Brief:
Could you repeat the data word for word while skipping the pictures?
* * *
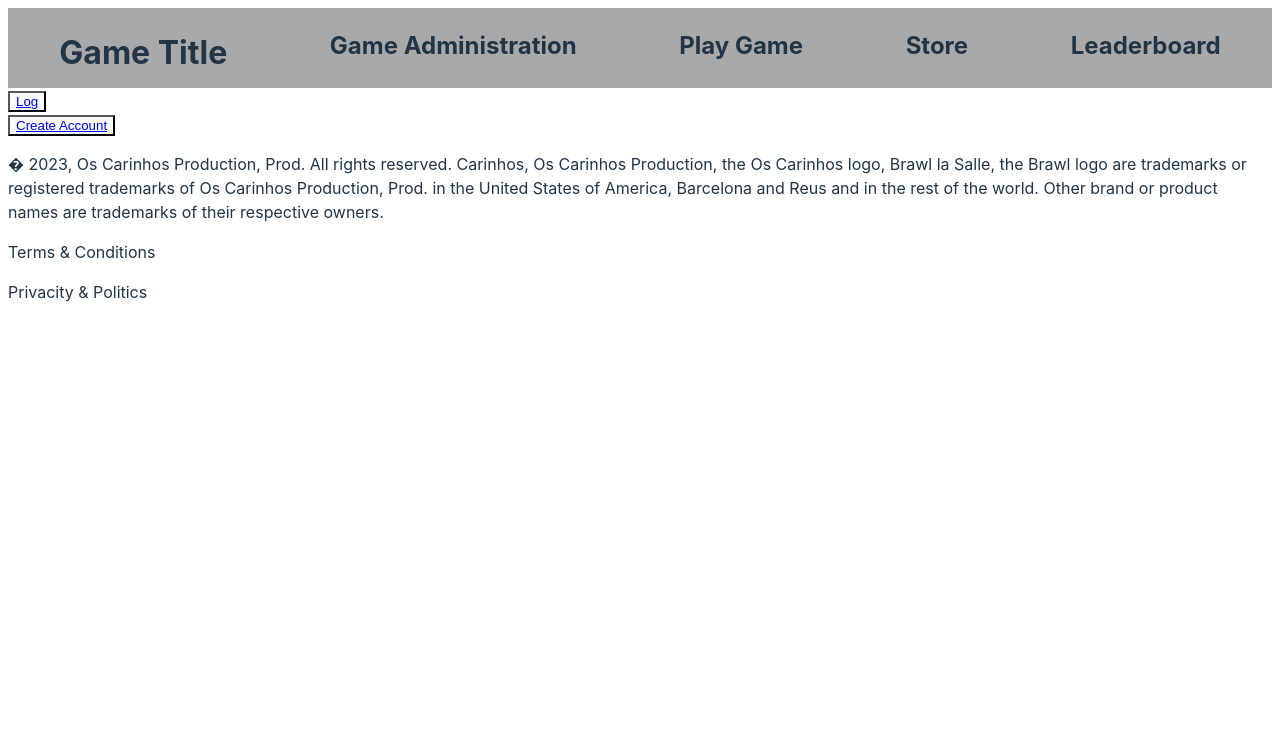
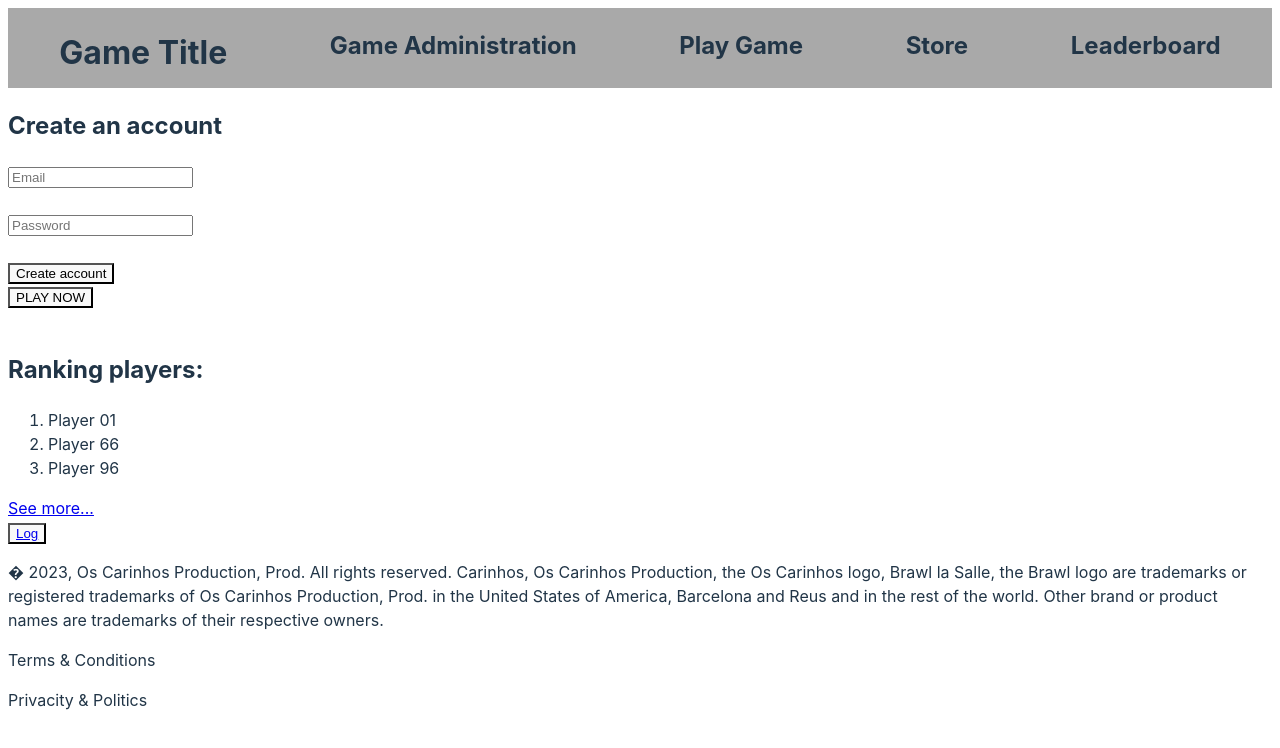
Before and after one commit to OleguerAlmuni/P1_ProjectesWeb1, a Vue app: page / in a window 1280 px wide. Shown: the top 748 px of the page. Built offline with nearby package versions, Linux system fonts and the light colour scheme.

Commit message:
Canvis amb l'Oleguer :D

```diff
--- a/src/App.vue
+++ b/src/App.vue
@@ -1,17 +1,19 @@
 <script setup>
     import Header from './components/Header.vue'
     import Footer from './components/Footer.vue'
+    import CreateAccount from './components/CreateAccount.vue'
+    import Home from './components/Home.vue'
 
 </script>
 
 <template>
     <Header />
 
+    <CreateAccount />
+    <Home />
+
     <nav>
         <button><router-link to="/login">Log</router-link></button>
-    </nav>
-    <nav>
-        <button><router-link to="/createAccount">Create Account</router-link></button>
     </nav>
 
     <router-view> </router-view>
--- a/src/components/CreateAccount.vue
+++ b/src/components/CreateAccount.vue
@@ -3,10 +3,8 @@
 </script>
 
 <template>
-    <body>
         <div class="createAccount">
-            <button type="button" class="my-button left_text">BackButton</button>
-            <h2 class="center_text">Login in account</h2>
+            <h2 class="center_text">Create an account</h2>
             <label for="Name"></label>
             <input type="text" id="Name" name="Name" placeholder="Email">
             <br><br>
@@ -15,8 +13,6 @@
             <br><br>
             <button type="button" class="my-button center_text">Create account</button>
         </div>
-        <button type="button" class="my-button center_text">Login</button>
-    </body>
 </template>
 
 <style scoped>
--- a/src/components/Home.vue
+++ b/src/components/Home.vue
@@ -1,10 +1,9 @@
 <script setup>
     import { ref } from 'vue'
-    import Leaderbord from './components/Leaderboard.vue'
+    import Leaderbord from '../components/Leaderboard.vue'
 </script>
 
 <template>
-    <body>
     <div class="home">
         <button type="button" class="playNowButton">PLAY NOW</button>
         <br><br>
@@ -15,8 +14,8 @@
             <li>Player 96</li>
         </ol>
         <nav>
-                <router-link to="/LeaderBoard">See more...</router-link>
+            <router-link to="/leaderBoard">See more...</router-link>
         </nav>
+        <router-view></router-view>
     </div>
-    </body>
 </template>
--- a/src/components/Leaderboard.vue
+++ b/src/components/Leaderboard.vue
@@ -1,8 +1,5 @@
 <script setup>
     import { ref } from 'vue'
-    import { VueTable } from "@harv46/vue-table"
-    import "@harv46/vue-table/dist/style.css"
-
     const header = ["Rank", "Name", "Level", "XP"]
     const keys = ["rank", "name", "level", "xp"]
 
--- a/src/router/index.js
+++ b/src/router/index.js
@@ -1,13 +1,13 @@
 import { createRouter, createWebHistory } from 'vue-router'
 import Log from '../components/Log.vue'
 import CreateAccount from '../components/CreateAccount.vue'
-import Leaderbord from './components/Leaderboard.vue'
+import Leaderboard from '../components/Leaderboard.vue'
 
 
 const routes = [
     { path: '/login', component: Log },
     { path: '/createAccount', component: CreateAccount },
-    { path: '/leaderBoard', component: Leaderbord },
+    { path: '/leaderBoard', component: Leaderboard },
 ]
 
 const router = createRouter({
```
Also changed, not shown: src/components/HelloWorld.vue (deleted, +0 -40 lines). Lines whose indentation alone changed are shown as unchanged.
* * *
Answer for the task:
Before and after one commit to OleguerAlmuni/P1_ProjectesWeb1, a Vue app: page / in a window 1280 px wide. Shown: the top 748 px of the page. Built offline with nearby package versions, Linux system fonts and the light colour scheme.

Commit message:
Canvis amb l'Oleguer :D

```diff
--- a/src/App.vue
+++ b/src/App.vue
@@ -1,17 +1,19 @@
 <script setup>
     import Header from './components/Header.vue'
     import Footer from './components/Footer.vue'
+    import CreateAccount from './components/CreateAccount.vue'
+    import Home from './components/Home.vue'
 
 </script>
 
 <template>
     <Header />
 
+    <CreateAccount />
+    <Home />
+
     <nav>
         <button><router-link to="/login">Log</router-link></button>
-    </nav>
-    <nav>
-        <button><router-link to="/createAccount">Create Account</router-link></button>
     </nav>
 
     <router-view> </router-view>
--- a/src/components/CreateAccount.vue
+++ b/src/components/CreateAccount.vue
@@ -3,10 +3,8 @@
 </script>
 
 <template>
-    <body>
         <div class="createAccount">
-            <button type="button" class="my-button left_text">BackButton</button>
-            <h2 class="center_text">Login in account</h2>
+            <h2 class="center_text">Create an account</h2>
             <label for="Name"></label>
             <input type="text" id="Name" name="Name" placeholder="Email">
             <br><br>
@@ -15,8 +13,6 @@
             <br><br>
             <button type="button" class="my-button center_text">Create account</button>
         </div>
-        <button type="button" class="my-button center_text">Login</button>
-    </body>
 </template>
 
 <style scoped>
--- a/src/components/Home.vue
+++ b/src/components/Home.vue
@@ -1,10 +1,9 @@
 <script setup>
     import { ref } from 'vue'
-    import Leaderbord from './components/Leaderboard.vue'
+    import Leaderbord from '../components/Leaderboard.vue'
 </script>
 
 <template>
-    <body>
     <div class="home">
         <button type="button" class="playNowButton">PLAY NOW</button>
         <br><br>
@@ -15,8 +14,8 @@
             <li>Player 96</li>
         </ol>
         <nav>
-                <router-link to="/LeaderBoard">See more...</router-link>
+            <router-link to="/leaderBoard">See more...</router-link>
         </nav>
+        <router-view></router-view>
     </div>
-    </body>
 </template>
--- a/src/components/Leaderboard.vue
+++ b/src/components/Leaderboard.vue
@@ -1,8 +1,5 @@
 <script setup>
     import { ref } from 'vue'
-    import { VueTable } from "@harv46/vue-table"
-    import "@harv46/vue-table/dist/style.css"
-
     const header = ["Rank", "Name", "Level", "XP"]
     const keys = ["rank", "name", "level", "xp"]
 
--- a/src/router/index.js
+++ b/src/router/index.js
@@ -1,13 +1,13 @@
 import { createRouter, createWebHistory } from 'vue-router'
 import Log from '../components/Log.vue'
 import CreateAccount from '../components/CreateAccount.vue'
-import Leaderbord from './components/Leaderboard.vue'
+import Leaderboard from '../components/Leaderboard.vue'
 
 
 const routes = [
     { path: '/login', component: Log },
     { path: '/createAccount', component: CreateAccount },
-    { path: '/leaderBoard', component: Leaderbord },
+    { path: '/leaderBoard', component: Leaderboard },
 ]
 
 const router = createRouter({
```
Also changed, not shown: src/components/HelloWorld.vue (deleted, +0 -40 lines). Lines whose indentation alone changed are shown as unchanged.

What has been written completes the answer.